“The characters are a combination of people I know,” she said. “My niece’s name is Yael and goes by Ellie; it was just finding two names that go together. They are combinations of me, my husband, and our kids.”
After tackling Rosh Hashanah and Sukkot in the first two books, Weinstein takes on the Jewish wedding and its rituals. Ellie, along with her twin and their older brother, Jeremy, is preparing to be in their favorite aunt’s wedding. But Ellie is worried that everywhere she goes and everything she touches brings bad luck. She thinks she may have even upset the “Ayin Hara,” (The Evil Eye).
With three books out on the shelves, Weinstein has a plan for the rest of the series.
“I’m willing to be flexible enough to recognize that I may need to change, but I want to do one book per month covering a whole year,” she said. “The reason November is a wedding is that there’s no Jewish holiday in November.”
She has started work on the fourth novel – with the topic of Hanukkah – but hasn’t gotten too deep into it beyond that.
“I’ve been sitting on it a little, but now that we’re getting into Hanukkah I’m really going to start paying attention to ideas,” she said. “I’d like to pick up the pace. I’d love it to be out in two years. But that’s not realistic.”
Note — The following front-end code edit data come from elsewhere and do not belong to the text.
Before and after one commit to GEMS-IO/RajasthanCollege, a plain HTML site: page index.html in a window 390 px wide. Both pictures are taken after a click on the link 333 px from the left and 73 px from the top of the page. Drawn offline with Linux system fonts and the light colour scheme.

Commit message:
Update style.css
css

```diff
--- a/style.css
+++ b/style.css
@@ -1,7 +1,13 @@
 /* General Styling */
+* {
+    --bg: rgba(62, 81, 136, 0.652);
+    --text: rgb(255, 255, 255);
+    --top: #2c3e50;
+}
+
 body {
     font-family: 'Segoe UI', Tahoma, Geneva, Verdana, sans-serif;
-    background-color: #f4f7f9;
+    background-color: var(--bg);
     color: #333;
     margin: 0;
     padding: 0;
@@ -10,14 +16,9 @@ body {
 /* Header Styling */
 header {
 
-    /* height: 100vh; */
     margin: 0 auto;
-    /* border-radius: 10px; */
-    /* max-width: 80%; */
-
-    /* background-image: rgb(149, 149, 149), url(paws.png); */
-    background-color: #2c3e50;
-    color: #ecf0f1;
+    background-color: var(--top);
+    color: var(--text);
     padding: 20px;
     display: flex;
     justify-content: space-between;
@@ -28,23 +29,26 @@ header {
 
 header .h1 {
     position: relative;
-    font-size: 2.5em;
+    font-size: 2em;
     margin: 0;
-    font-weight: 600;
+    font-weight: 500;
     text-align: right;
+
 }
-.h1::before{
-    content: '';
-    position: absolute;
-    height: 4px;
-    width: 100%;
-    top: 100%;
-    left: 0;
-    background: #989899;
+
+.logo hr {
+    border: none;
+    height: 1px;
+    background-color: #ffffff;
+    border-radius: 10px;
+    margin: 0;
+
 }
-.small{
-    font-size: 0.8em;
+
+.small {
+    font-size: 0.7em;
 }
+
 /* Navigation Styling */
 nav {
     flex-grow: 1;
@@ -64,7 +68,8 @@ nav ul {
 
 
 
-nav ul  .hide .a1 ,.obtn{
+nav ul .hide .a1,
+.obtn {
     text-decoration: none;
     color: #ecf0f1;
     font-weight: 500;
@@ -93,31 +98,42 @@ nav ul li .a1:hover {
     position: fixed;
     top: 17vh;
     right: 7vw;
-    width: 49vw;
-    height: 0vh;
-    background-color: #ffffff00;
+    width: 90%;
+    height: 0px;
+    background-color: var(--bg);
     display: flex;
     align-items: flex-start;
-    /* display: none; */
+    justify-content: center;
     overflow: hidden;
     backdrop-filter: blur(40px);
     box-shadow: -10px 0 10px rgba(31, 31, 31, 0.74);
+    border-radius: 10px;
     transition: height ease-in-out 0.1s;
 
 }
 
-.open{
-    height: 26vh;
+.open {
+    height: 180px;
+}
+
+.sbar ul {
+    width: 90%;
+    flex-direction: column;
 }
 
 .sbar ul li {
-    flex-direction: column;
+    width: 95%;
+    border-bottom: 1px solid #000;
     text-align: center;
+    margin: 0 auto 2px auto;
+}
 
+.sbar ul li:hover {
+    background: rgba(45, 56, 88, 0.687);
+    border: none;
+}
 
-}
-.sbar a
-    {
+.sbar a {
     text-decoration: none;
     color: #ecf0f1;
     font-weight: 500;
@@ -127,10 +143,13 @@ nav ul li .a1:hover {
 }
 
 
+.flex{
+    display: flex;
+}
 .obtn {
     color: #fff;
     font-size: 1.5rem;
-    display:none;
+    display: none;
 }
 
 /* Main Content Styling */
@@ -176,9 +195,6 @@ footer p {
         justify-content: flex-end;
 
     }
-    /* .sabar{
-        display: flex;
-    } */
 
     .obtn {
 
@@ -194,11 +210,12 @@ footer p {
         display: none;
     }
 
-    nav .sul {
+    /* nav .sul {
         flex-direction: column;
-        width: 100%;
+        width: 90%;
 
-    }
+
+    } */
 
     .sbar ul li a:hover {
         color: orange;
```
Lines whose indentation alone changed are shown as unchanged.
Weinstein’s first book, “Sliding Into the New Year,” was first written in 2005 but not released until 2011. The second book, “Shaking in the Shack,” came out in 2013. She’s hoping to not have to wait four years again.
“This was a combination of things,” in this book, Weinstein said. “I did a lot of rewrites because I didn’t like how it was coming out. I like it now. I just didn’t like where it was going.”
Weinstein occupies somewhat rarified space in that she is among the few authors who write middle grade, Jewish literature.
“It’s growing, but I don’t think anyone is doing it quite like this,” she said. “I’m trying to write compelling, contemporary stories that also teach a little bit. There’s more to being Jewish than who we used to be. What are we doing now? Why is Judaism surviving? It’s not apologetic. It’s celebrating Jewish life.”